* **Your assignment**
Which lines of the data hold the word "label"? Copy all of them.

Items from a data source
★ ★ ★ ★ ★

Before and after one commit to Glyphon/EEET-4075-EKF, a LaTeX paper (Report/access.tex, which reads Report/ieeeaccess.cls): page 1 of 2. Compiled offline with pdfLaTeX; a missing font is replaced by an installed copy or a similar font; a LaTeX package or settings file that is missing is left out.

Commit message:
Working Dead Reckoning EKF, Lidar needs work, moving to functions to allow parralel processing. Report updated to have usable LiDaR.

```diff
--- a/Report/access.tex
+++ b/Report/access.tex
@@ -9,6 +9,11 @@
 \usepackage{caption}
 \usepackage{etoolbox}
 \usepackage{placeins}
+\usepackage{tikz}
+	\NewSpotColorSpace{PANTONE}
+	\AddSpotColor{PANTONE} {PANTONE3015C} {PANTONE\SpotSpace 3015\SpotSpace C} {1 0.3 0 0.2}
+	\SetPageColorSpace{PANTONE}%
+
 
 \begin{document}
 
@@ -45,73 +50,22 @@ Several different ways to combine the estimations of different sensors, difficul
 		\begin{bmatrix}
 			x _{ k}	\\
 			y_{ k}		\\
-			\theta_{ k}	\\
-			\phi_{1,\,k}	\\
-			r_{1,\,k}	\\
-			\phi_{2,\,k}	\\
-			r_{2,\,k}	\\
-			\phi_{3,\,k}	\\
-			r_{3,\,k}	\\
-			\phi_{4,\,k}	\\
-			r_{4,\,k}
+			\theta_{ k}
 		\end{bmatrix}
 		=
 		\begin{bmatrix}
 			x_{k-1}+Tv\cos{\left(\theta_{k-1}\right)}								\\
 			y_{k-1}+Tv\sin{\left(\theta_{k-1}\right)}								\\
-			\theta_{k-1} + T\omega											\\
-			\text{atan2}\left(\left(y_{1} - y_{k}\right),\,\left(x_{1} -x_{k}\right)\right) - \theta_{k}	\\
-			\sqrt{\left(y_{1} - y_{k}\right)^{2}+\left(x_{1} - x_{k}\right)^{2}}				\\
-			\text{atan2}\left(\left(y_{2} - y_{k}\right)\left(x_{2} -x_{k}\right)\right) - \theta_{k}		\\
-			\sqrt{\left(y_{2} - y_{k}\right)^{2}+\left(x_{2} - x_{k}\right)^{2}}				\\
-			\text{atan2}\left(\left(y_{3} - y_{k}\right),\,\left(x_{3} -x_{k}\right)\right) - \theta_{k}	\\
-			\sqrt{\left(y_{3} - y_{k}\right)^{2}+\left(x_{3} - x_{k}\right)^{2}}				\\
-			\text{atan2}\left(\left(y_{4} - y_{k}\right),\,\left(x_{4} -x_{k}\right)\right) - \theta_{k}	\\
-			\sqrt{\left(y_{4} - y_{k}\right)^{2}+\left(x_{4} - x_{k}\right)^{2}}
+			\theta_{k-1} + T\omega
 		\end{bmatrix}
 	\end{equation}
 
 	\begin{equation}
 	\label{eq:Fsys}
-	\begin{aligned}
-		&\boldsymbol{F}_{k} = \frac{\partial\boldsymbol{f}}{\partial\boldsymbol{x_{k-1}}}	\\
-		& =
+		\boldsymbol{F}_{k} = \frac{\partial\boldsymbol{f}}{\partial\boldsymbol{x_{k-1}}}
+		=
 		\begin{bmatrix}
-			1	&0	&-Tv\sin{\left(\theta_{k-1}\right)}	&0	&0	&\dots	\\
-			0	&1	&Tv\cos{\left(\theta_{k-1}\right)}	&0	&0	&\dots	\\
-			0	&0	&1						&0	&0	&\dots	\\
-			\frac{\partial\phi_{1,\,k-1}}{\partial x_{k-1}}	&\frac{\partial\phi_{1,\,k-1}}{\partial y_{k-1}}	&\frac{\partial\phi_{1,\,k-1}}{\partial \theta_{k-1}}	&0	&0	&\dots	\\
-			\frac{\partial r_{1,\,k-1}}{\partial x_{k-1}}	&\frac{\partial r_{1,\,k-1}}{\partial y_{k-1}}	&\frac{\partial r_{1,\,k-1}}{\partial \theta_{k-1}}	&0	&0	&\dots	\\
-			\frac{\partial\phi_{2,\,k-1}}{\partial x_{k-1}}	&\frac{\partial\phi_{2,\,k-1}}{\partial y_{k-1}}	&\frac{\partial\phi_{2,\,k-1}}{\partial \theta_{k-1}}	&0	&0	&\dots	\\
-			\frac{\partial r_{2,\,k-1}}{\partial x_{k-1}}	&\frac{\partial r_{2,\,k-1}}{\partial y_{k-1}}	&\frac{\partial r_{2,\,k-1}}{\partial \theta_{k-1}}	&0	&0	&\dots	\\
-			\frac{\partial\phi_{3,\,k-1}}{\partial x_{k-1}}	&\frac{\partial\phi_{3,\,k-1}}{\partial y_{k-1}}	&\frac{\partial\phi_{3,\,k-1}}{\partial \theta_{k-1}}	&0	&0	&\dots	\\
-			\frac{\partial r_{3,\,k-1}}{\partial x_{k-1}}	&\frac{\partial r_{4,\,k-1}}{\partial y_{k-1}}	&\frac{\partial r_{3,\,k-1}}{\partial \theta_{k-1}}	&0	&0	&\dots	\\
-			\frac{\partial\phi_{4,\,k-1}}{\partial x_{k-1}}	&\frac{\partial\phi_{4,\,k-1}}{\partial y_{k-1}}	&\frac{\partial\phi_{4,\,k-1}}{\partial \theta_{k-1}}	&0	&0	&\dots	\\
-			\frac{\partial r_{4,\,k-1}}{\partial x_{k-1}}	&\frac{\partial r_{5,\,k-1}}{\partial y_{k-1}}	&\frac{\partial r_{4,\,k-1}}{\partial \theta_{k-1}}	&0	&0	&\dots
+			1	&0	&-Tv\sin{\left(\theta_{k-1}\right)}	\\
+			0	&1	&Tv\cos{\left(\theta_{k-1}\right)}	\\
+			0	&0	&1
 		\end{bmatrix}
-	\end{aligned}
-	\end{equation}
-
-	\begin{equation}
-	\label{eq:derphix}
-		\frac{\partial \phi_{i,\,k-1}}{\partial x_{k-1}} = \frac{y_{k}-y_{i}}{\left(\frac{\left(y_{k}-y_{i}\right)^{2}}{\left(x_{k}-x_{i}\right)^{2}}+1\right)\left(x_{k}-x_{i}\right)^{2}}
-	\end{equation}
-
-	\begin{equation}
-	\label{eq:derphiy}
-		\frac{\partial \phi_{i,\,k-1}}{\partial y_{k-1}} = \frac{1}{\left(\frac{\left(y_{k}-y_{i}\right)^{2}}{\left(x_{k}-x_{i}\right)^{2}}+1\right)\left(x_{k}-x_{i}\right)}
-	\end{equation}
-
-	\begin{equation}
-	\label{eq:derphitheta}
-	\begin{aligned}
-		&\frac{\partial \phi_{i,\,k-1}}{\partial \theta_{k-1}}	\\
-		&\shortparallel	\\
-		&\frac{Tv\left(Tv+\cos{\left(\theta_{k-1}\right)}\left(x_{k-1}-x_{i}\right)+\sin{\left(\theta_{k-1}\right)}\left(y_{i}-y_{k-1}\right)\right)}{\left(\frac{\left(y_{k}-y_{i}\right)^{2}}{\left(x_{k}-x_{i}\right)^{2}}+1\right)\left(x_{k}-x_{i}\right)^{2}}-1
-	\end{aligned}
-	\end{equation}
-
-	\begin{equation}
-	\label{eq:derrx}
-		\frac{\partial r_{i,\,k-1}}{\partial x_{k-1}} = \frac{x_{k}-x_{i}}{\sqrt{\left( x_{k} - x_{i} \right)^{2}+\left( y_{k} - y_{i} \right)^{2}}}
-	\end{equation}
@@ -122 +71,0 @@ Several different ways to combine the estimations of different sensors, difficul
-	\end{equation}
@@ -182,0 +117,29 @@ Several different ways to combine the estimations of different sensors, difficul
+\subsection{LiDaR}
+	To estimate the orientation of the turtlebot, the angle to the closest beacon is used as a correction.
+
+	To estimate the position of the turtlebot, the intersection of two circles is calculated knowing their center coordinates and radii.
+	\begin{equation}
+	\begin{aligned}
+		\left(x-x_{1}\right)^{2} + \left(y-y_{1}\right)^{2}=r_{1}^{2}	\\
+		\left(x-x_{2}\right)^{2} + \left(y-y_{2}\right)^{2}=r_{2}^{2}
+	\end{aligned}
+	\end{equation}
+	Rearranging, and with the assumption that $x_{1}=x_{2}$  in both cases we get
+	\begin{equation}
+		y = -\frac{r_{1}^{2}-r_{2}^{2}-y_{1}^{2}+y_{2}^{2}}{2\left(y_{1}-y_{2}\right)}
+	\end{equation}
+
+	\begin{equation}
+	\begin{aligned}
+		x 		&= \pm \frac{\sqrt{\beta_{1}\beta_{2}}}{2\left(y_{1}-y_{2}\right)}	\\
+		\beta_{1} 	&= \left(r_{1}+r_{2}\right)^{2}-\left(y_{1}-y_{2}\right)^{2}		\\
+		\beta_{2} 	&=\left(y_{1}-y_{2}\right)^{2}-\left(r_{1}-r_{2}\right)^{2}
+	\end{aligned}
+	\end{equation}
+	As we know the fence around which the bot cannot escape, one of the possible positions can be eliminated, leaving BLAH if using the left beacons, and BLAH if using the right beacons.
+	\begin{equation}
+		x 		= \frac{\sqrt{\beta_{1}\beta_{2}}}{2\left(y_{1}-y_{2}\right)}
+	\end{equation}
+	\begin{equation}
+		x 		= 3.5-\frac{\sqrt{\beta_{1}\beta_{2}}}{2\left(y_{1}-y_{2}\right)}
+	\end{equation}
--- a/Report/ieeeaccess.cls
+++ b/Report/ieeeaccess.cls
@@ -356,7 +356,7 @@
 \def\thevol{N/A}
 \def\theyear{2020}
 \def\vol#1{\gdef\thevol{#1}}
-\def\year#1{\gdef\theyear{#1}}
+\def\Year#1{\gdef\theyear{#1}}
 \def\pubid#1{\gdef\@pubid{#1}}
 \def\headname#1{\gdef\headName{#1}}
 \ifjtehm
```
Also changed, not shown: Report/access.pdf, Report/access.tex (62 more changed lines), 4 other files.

★ ★ ★ ★ ★

* **Reply**
 	\label{eq:Fsys}
-	\label{eq:derphix}
-	\label{eq:derphiy}
-	\label{eq:derphitheta}
-	\label{eq:derrx}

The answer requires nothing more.